--- Data to process Enclosed Below ---

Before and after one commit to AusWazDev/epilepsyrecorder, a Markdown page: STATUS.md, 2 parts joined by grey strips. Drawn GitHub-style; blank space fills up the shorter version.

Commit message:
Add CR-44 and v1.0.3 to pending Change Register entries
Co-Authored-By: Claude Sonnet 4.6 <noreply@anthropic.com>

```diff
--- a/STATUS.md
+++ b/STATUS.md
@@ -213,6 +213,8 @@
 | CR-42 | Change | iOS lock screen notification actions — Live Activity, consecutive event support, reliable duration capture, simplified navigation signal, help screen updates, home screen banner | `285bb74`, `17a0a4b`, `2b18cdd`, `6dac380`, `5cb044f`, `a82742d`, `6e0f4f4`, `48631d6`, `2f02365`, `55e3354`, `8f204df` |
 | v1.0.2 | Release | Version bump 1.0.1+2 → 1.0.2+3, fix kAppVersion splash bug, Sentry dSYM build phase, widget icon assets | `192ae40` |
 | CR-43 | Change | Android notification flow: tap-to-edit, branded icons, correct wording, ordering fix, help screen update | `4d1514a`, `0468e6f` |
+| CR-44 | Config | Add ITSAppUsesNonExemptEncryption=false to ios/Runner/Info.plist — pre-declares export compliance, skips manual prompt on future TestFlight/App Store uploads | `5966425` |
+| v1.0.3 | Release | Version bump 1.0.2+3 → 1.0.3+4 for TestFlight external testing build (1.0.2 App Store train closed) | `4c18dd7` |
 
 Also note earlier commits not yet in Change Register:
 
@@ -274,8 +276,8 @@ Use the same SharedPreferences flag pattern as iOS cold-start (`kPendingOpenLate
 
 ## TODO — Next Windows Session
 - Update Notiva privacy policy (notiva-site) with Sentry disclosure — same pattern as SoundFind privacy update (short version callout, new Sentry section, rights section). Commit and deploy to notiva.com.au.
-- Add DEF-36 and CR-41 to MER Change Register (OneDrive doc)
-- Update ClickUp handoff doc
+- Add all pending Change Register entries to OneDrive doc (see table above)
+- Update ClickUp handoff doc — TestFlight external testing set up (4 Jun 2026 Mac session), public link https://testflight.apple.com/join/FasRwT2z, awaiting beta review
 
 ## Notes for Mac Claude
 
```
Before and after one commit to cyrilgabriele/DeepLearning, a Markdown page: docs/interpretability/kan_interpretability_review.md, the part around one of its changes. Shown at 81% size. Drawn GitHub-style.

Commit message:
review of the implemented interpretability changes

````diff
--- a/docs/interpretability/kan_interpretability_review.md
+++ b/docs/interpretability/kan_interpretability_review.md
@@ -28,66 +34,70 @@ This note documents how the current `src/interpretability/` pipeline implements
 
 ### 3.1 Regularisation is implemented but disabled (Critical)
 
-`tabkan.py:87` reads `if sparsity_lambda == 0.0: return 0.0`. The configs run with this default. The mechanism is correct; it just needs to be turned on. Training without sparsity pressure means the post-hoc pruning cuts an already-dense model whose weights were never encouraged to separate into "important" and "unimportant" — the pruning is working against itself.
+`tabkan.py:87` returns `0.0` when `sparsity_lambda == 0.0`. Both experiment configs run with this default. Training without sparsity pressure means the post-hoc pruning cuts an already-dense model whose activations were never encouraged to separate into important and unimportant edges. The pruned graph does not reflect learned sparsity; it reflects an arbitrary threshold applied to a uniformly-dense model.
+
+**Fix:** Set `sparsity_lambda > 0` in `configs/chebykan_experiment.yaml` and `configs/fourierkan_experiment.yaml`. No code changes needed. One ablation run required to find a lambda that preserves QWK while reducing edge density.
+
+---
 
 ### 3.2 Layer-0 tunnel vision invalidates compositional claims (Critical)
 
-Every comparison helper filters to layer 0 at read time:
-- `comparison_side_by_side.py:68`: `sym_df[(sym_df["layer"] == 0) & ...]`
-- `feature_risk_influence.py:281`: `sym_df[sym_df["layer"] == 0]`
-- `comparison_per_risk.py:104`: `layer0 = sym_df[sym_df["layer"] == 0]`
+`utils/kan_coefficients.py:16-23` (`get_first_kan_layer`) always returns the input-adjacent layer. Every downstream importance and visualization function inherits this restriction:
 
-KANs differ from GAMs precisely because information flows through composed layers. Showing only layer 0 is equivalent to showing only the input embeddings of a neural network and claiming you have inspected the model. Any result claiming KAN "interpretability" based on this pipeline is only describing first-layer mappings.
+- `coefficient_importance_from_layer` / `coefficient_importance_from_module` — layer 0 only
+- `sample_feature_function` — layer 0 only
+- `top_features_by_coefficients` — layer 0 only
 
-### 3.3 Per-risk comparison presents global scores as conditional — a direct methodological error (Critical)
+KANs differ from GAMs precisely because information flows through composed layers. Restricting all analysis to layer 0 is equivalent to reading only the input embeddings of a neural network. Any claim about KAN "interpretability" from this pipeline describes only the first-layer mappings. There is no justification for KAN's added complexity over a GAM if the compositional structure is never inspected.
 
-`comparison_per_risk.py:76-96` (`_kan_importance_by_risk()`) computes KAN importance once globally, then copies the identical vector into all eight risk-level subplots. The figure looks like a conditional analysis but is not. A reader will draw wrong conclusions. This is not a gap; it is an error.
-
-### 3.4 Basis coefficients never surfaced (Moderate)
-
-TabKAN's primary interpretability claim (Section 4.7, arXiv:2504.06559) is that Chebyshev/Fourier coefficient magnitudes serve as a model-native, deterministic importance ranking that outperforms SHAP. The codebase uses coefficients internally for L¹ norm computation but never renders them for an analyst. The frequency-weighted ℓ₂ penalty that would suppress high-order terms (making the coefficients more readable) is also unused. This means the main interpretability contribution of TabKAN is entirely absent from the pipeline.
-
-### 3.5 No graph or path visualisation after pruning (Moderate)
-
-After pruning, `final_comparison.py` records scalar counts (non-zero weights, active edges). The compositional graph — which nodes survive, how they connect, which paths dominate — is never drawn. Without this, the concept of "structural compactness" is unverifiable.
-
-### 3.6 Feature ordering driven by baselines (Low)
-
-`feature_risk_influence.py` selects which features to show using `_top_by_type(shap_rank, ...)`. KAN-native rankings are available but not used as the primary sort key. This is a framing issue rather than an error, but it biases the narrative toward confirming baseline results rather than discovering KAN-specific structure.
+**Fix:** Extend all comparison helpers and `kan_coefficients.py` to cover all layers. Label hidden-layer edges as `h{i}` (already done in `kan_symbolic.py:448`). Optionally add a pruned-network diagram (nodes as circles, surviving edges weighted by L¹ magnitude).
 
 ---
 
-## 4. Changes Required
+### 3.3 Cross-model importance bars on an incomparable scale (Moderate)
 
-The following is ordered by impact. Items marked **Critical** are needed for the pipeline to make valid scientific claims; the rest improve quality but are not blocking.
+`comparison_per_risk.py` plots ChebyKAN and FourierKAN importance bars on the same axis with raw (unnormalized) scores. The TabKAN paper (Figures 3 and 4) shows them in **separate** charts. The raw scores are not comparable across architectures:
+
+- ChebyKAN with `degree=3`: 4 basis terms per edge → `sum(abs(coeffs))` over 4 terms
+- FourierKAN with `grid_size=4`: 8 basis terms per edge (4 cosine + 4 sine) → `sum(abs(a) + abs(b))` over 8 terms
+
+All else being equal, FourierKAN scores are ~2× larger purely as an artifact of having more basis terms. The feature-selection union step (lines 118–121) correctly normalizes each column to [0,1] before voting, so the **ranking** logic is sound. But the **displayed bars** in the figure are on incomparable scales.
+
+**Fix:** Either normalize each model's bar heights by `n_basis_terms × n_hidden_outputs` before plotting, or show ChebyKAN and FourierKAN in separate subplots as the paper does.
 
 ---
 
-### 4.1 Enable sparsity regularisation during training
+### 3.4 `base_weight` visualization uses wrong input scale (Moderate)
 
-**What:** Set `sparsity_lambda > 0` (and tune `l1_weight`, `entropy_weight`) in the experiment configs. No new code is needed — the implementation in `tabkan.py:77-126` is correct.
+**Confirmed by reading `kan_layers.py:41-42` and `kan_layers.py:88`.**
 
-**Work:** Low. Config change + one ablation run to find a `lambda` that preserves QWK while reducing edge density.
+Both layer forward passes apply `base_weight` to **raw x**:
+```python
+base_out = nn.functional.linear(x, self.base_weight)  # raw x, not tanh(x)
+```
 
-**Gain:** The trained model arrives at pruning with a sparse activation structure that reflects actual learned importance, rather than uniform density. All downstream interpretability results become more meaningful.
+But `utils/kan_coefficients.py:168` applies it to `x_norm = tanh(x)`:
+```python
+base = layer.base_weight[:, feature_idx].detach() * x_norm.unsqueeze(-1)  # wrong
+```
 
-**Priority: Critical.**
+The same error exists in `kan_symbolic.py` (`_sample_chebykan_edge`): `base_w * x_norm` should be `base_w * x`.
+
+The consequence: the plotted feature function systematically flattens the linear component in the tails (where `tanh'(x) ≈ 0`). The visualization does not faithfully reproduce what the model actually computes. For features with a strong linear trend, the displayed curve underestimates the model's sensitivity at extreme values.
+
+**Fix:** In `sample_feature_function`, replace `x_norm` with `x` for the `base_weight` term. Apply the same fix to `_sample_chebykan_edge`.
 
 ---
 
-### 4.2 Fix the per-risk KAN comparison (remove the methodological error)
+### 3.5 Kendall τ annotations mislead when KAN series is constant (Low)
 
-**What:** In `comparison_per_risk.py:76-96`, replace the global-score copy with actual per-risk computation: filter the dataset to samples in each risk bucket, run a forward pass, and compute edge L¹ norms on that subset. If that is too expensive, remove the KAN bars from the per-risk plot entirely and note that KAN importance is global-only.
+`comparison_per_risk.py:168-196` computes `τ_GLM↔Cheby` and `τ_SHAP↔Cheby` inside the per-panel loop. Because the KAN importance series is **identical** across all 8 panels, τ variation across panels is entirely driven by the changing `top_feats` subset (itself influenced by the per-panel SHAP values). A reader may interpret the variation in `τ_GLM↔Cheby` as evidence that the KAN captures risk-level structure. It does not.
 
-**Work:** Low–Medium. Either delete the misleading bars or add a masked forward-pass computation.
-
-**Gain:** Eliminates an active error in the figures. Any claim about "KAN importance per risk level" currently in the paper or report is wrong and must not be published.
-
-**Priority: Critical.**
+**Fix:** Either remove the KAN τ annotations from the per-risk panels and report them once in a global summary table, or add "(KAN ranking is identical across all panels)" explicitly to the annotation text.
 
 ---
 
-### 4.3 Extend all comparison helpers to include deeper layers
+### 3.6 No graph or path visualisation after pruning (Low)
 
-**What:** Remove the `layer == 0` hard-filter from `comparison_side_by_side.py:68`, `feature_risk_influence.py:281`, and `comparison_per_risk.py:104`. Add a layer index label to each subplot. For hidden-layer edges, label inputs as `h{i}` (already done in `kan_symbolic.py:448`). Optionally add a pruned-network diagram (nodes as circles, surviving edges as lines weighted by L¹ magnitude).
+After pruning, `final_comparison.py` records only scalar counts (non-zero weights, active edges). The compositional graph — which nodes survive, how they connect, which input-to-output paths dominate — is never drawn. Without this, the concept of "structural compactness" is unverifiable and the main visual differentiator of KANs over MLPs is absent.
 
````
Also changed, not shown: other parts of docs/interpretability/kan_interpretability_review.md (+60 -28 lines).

--- End of Enclosed Data to process ---

### What you should do
Using the entries above, copy out all lines that contain the string "Critical".

### Solution
 ### 3.1 Regularisation is implemented but disabled (Critical)
 ### 3.2 Layer-0 tunnel vision invalidates compositional claims (Critical)
-### 3.3 Per-risk comparison presents global scores as conditional — a direct methodological error (Critical)
-The following is ordered by impact. Items marked **Critical** are needed for the pipeline to make valid scientific claims; the rest improve quality but are not blocking.
-**Priority: Critical.**
-**Priority: Critical.**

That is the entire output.